• _What the exercise asks_
Below is a set of entries; give all of them again exactly.

★ ★ ★ ★ ★ ★ ★

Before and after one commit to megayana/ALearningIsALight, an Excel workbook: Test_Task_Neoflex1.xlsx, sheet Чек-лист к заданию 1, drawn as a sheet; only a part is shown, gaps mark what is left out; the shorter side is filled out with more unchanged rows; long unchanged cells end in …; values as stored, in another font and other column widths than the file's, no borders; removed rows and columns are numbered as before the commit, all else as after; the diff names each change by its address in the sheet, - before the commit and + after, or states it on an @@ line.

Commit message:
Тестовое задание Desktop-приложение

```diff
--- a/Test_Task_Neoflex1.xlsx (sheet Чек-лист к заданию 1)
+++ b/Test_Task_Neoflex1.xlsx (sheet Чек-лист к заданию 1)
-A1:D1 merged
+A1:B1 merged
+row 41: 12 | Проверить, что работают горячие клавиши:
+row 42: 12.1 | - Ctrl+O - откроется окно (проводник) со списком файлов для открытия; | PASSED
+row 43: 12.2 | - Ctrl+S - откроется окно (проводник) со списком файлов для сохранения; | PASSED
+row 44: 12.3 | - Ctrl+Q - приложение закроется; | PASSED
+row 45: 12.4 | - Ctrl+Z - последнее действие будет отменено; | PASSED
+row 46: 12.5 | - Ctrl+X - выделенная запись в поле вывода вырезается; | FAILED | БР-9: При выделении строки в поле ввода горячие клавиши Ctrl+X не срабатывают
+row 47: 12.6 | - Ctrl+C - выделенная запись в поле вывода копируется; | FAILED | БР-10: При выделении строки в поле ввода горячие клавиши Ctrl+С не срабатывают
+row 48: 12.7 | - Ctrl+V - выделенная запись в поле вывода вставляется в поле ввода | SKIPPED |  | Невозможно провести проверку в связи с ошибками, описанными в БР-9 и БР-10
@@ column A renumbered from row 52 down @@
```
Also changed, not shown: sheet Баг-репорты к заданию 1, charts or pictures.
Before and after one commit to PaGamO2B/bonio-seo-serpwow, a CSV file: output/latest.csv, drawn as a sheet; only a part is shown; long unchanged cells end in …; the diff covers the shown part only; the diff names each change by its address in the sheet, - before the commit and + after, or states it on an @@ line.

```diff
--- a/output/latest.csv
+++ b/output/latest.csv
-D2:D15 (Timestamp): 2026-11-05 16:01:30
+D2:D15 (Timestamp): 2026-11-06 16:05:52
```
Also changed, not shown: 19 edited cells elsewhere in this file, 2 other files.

★ ★ ★ ★ ★ ★ ★

• _Reply to the exercise_
Before and after one commit to megayana/ALearningIsALight, an Excel workbook: Test_Task_Neoflex1.xlsx, sheet Чек-лист к заданию 1, drawn as a sheet; only a part is shown, gaps mark what is left out; the shorter side is filled out with more unchanged rows; long unchanged cells end in …; values as stored, in another font and other column widths than the file's, no borders; removed rows and columns are numbered as before the commit, all else as after; the diff names each change by its address in the sheet, - before the commit and + after, or states it on an @@ line.

Commit message:
Тестовое задание Desktop-приложение

```diff
--- a/Test_Task_Neoflex1.xlsx (sheet Чек-лист к заданию 1)
+++ b/Test_Task_Neoflex1.xlsx (sheet Чек-лист к заданию 1)
-A1:D1 merged
+A1:B1 merged
+row 41: 12 | Проверить, что работают горячие клавиши:
+row 42: 12.1 | - Ctrl+O - откроется окно (проводник) со списком файлов для открытия; | PASSED
+row 43: 12.2 | - Ctrl+S - откроется окно (проводник) со списком файлов для сохранения; | PASSED
+row 44: 12.3 | - Ctrl+Q - приложение закроется; | PASSED
+row 45: 12.4 | - Ctrl+Z - последнее действие будет отменено; | PASSED
+row 46: 12.5 | - Ctrl+X - выделенная запись в поле вывода вырезается; | FAILED | БР-9: При выделении строки в поле ввода горячие клавиши Ctrl+X не срабатывают
+row 47: 12.6 | - Ctrl+C - выделенная запись в поле вывода копируется; | FAILED | БР-10: При выделении строки в поле ввода горячие клавиши Ctrl+С не срабатывают
+row 48: 12.7 | - Ctrl+V - выделенная запись в поле вывода вставляется в поле ввода | SKIPPED |  | Невозможно провести проверку в связи с ошибками, описанными в БР-9 и БР-10
@@ column A renumbered from row 52 down @@
```
Also changed, not shown: sheet Баг-репорты к заданию 1, charts or pictures.
Before and after one commit to PaGamO2B/bonio-seo-serpwow, a CSV file: output/latest.csv, drawn as a sheet; only a part is shown; long unchanged cells end in …; the diff covers the shown part only; the diff names each change by its address in the sheet, - before the commit and + after, or states it on an @@ line.

```diff
--- a/output/latest.csv
+++ b/output/latest.csv
-D2:D15 (Timestamp): 2026-11-05 16:01:30
+D2:D15 (Timestamp): 2026-11-06 16:05:52
```
Also changed, not shown: 19 edited cells elsewhere in this file, 2 other files.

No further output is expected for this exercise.